# WHAT YOU ARE ASKED TO DO:
Go through the records below and report each line with "status" in it.

[Before and after images]
------------------------------------

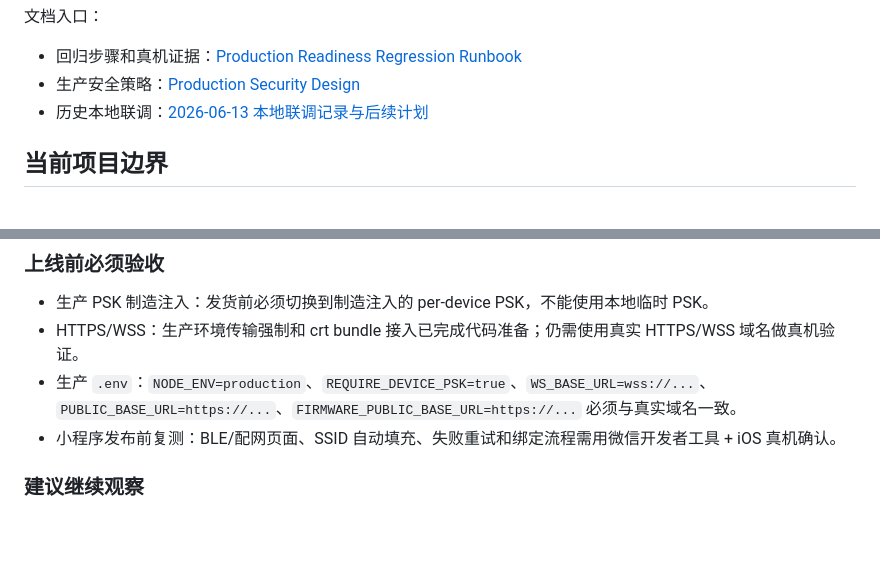
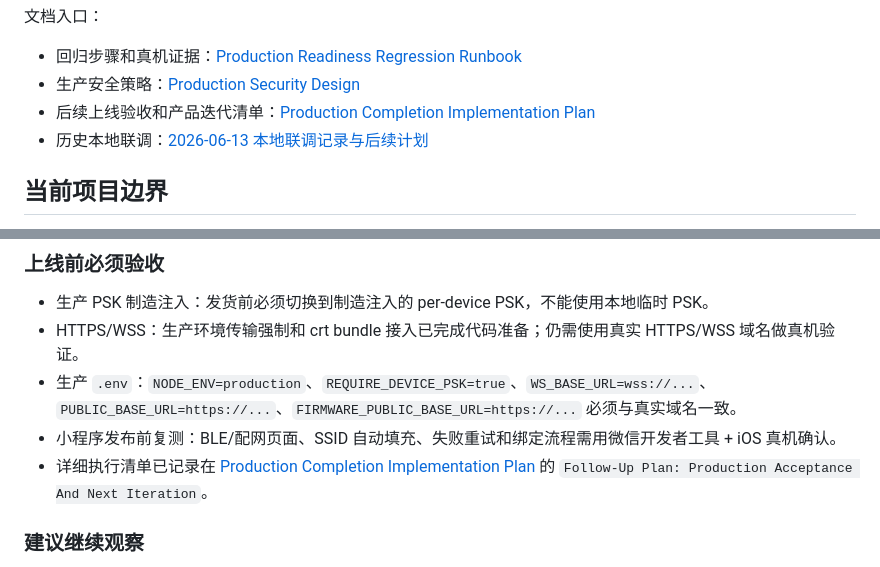
Before and after one commit to wangqioo/EspLink, a Markdown page: docs/2026-06-16-development-status.md, 2 parts joined by grey strips. Rendered like a GitHub page; blank space fills up the shorter version.

```diff
--- a/docs/2026-06-16-development-status.md
+++ b/docs/2026-06-16-development-status.md
@@ -44,6 +44,7 @@
 
 - 回归步骤和真机证据：[Production Readiness Regression Runbook](./2026-06-16-production-readiness-regression.md)
 - 生产安全策略：[Production Security Design](./2026-06-19-production-security-design.md)
+- 后续上线验收和产品迭代清单：[Production Completion Implementation Plan](./superpowers/plans/2026-06-19-production-completion.md)
 - 历史本地联调：[2026-06-13 本地联调记录与后续计划](./2026-06-13-local-integration.md)
 
 ## 当前项目边界
@@ -670,6 +671,7 @@ API 路径：
 - HTTPS/WSS：生产环境传输强制和 crt bundle 接入已完成代码准备；仍需使用真实 HTTPS/WSS 域名做真机验证。
 - 生产 `.env`：`NODE_ENV=production`、`REQUIRE_DEVICE_PSK=true`、`WS_BASE_URL=wss://...`、`PUBLIC_BASE_URL=https://...`、`FIRMWARE_PUBLIC_BASE_URL=https://...` 必须与真实域名一致。
 - 小程序发布前复测：BLE/配网页面、SSID 自动填充、失败重试和绑定流程需用微信开发者工具 + iOS 真机确认。
+- 详细执行清单已记录在 [Production Completion Implementation Plan](./superpowers/plans/2026-06-19-production-completion.md) 的 `Follow-Up Plan: Production Acceptance And Next Iteration`。
 
 ### 建议继续观察
 
```
Also changed, not shown: README.md (+2 -0 lines), 1 other file.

------------------------------------

# ANSWER AREA:
Before and after one commit to wangqioo/EspLink, a Markdown page: docs/2026-06-16-development-status.md, 2 parts joined by grey strips. Rendered like a GitHub page; blank space fills up the shorter version.
--- a/docs/2026-06-16-development-status.md
+++ b/docs/2026-06-16-development-status.md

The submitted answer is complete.